German is one of Europe's 'big three' languages, alongside English and French. Spoken in Germany, Austria and parts of Switzerland, German has linguistic similarities to English and the Scandinavian languages. However, an approach to word order, cases, articles and the general structure of sentences, make it unique among European languages.
Swedish is the sole official language in Sweden and is spoken by over nine million people. It is known as a North Germanic language, with its origins in Old Norse from the Viking era. There are 29 letters found in the Swedish alphabet. Several Swedish words have been adopted by English speakers, for example, orienteering.
French is the national language of France. It is one of the most commonly learned languages in the entire world. It is a Romantic tongue, which means that it has origins in Roman Latin. It currently has around 80 million speakers. It is a popular language because it is easy to learn.
Chinese is the national language of China. It is rightfully thought of, as one of the most commonly spoken languages in the world. There are over one billion speakers of Chinese. There are several varieties of the language. Standard Chinese is the most recognised of these. Those who learn it are able to understand other versions better.

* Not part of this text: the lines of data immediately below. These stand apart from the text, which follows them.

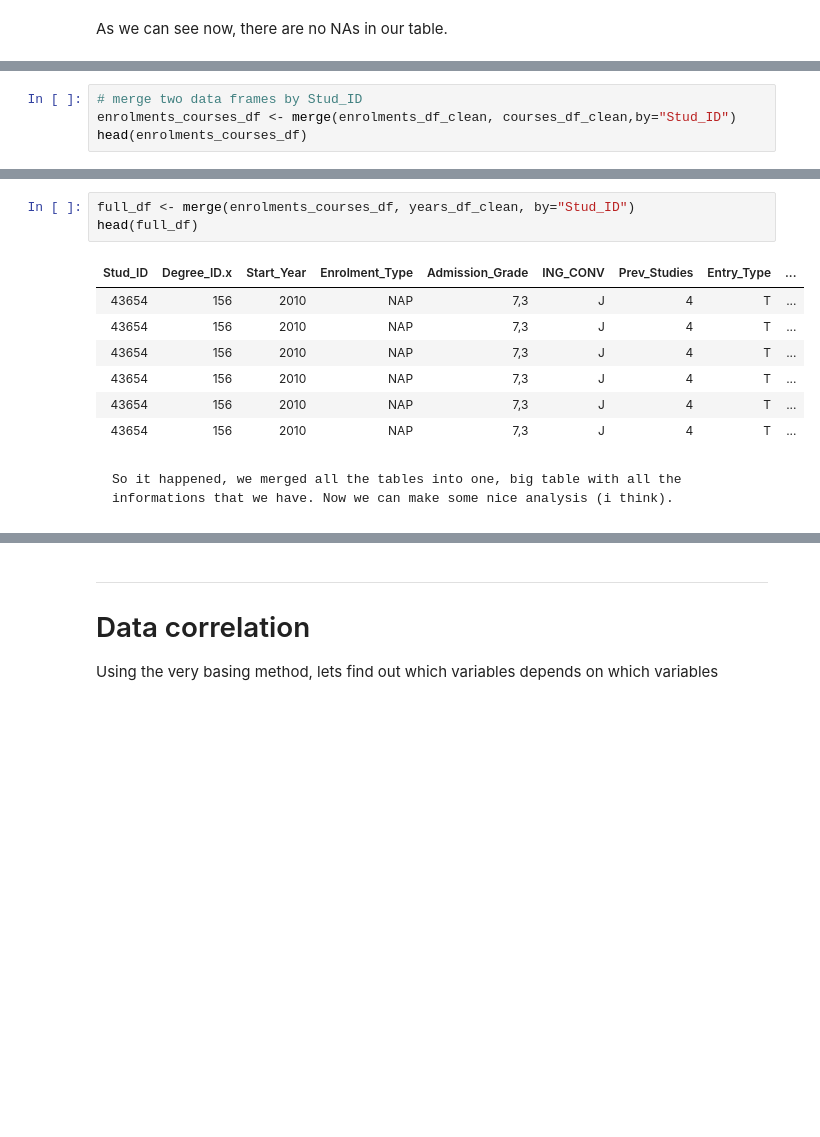
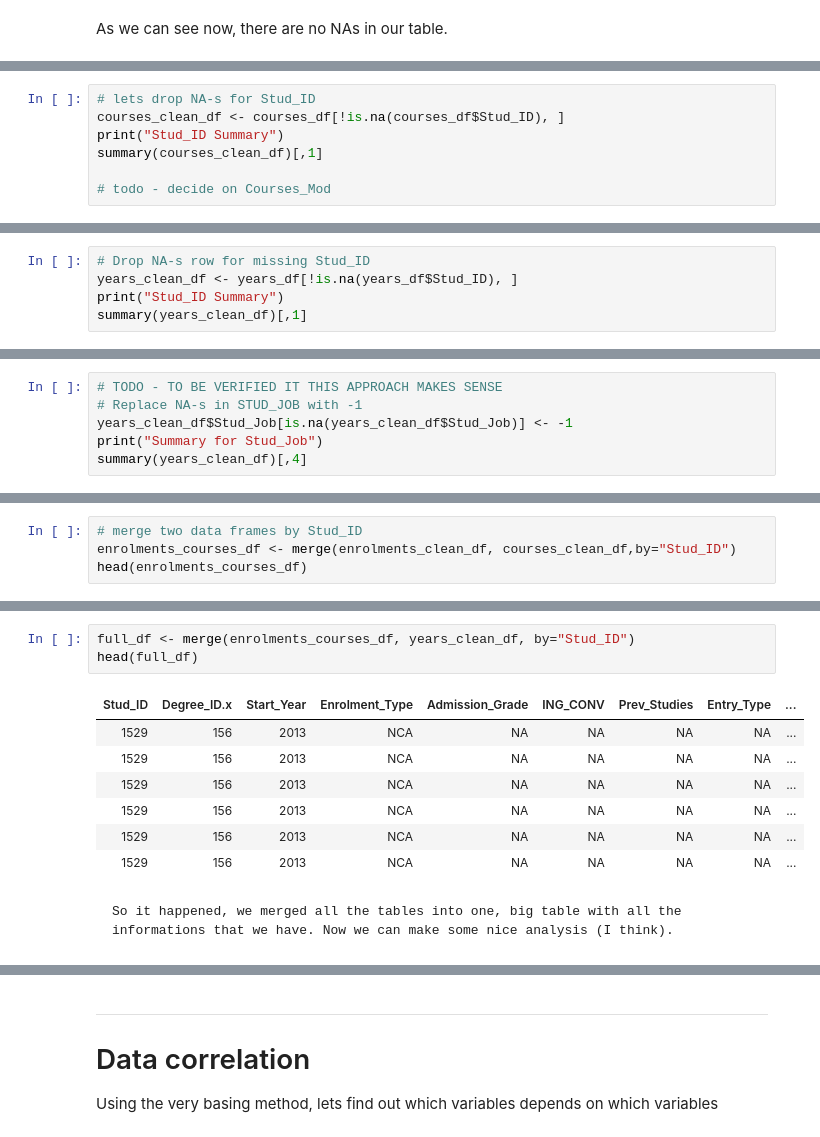
Before and after one commit to adamKuzanski/EduucatonalDataAnalysis, a Jupyter notebook: dataAnalysis.ipynb, the cells around one changed output, grey strips where cells are left out. Cells and saved outputs as stored; diff of their text form; blank space fills up the shorter version.

```diff
--- a/dataAnalysis.ipynb
+++ b/dataAnalysis.ipynb
@@ -400,0 +476,7 @@ Now we will do the same for those two tables
+# %%
+# lets drop NA-s for Stud_ID
+courses_clean_df <- courses_df[!is.na(courses_df$Stud_ID), ]
+print("Stud_ID Summary")
+summary(courses_clean_df)[,1]
+
+# todo - decide on Courses_Mod
@@ -496,0 +541,5 @@ summary(years_df_clean)
+# %%
+# Drop NA-s row for missing Stud_ID
+years_clean_df <- years_df[!is.na(years_df$Stud_ID), ]
+print("Stud_ID Summary")
+summary(years_clean_df)[,1]
@@ -496,0 +551,6 @@ summary(years_df_clean)
+# %%
+# TODO - TO BE VERIFIED IT THIS APPROACH MAKES SENSE
+# Replace NA-s in STUD_JOB with -1
+years_clean_df$Stud_Job[is.na(years_clean_df$Stud_Job)] <- -1
+print("Summary for Stud_Job")
+summary(years_clean_df)[,4]
@@ -541,6 +609,6 @@ head(courses_df_clean)
 # %%
 # merge two data frames by Stud_ID
-enrolments_courses_df <- merge(enrolments_df_clean, courses_df_clean,by="Stud_ID")
+enrolments_courses_df <- merge(enrolments_clean_df, courses_clean_df,by="Stud_ID")
 head(enrolments_courses_df)
 # %% [output]
 | Stud_ID | Degree_ID.x | Start_Year | Enrolment_Type | Admission_Grade | ING_CONV | Prev_Studies | Entry_Type | ... |
@@ -575,13 +639,13 @@ I dont say it is perfect, I think it could be imporved by reversing what we drop
 # %%
-full_df <- merge(enrolments_courses_df, years_df_clean, by="Stud_ID")
+full_df <- merge(enrolments_courses_df, years_clean_df, by="Stud_ID")
 head(full_df)
 # %% [output]
 | Stud_ID | Degree_ID.x | Start_Year | Enrolment_Type | Admission_Grade | ING_CONV | Prev_Studies | Entry_Type | ... |
-| 43654 | 156 | 2010 | NAP | 7,3 | J | 4 | T | ... |
-| 43654 | 156 | 2010 | NAP | 7,3 | J | 4 | T | ... |
-| 43654 | 156 | 2010 | NAP | 7,3 | J | 4 | T | ... |
-| 43654 | 156 | 2010 | NAP | 7,3 | J | 4 | T | ... |
-| 43654 | 156 | 2010 | NAP | 7,3 | J | 4 | T | ... |
-| 43654 | 156 | 2010 | NAP | 7,3 | J | 4 | T | ... |
+| 1529 | 156 | 2013 | NCA | NA | NA | NA | NA | ... |
+| 1529 | 156 | 2013 | NCA | NA | NA | NA | NA | ... |
+| 1529 | 156 | 2013 | NCA | NA | NA | NA | NA | ... |
+| 1529 | 156 | 2013 | NCA | NA | NA | NA | NA | ... |
+| 1529 | 156 | 2013 | NCA | NA | NA | NA | NA | ... |
+| 1529 | 156 | 2013 | NCA | NA | NA | NA | NA | ... |
 # %% [markdown]
-    So it happened, we merged all the tables into one, big table with all the informations that we have. Now we can make some nice analysis (i think).
+    So it happened, we merged all the tables into one, big table with all the informations that we have. Now we can make some nice analysis (I think).
```
Also changed, not shown: parts of 41 cells of this notebook.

Danish is known as a North Germanic language, spoken mainly in Denmark, but also in Danish colonies such as Greenland and The Faroe Islands. Danish is somewhat mutually intelligible with Swedish and Norwegian and to a lesser extent Icelandic and Faroese. When spoken, it is known for a reduction of final consonants and vowel-less syllables.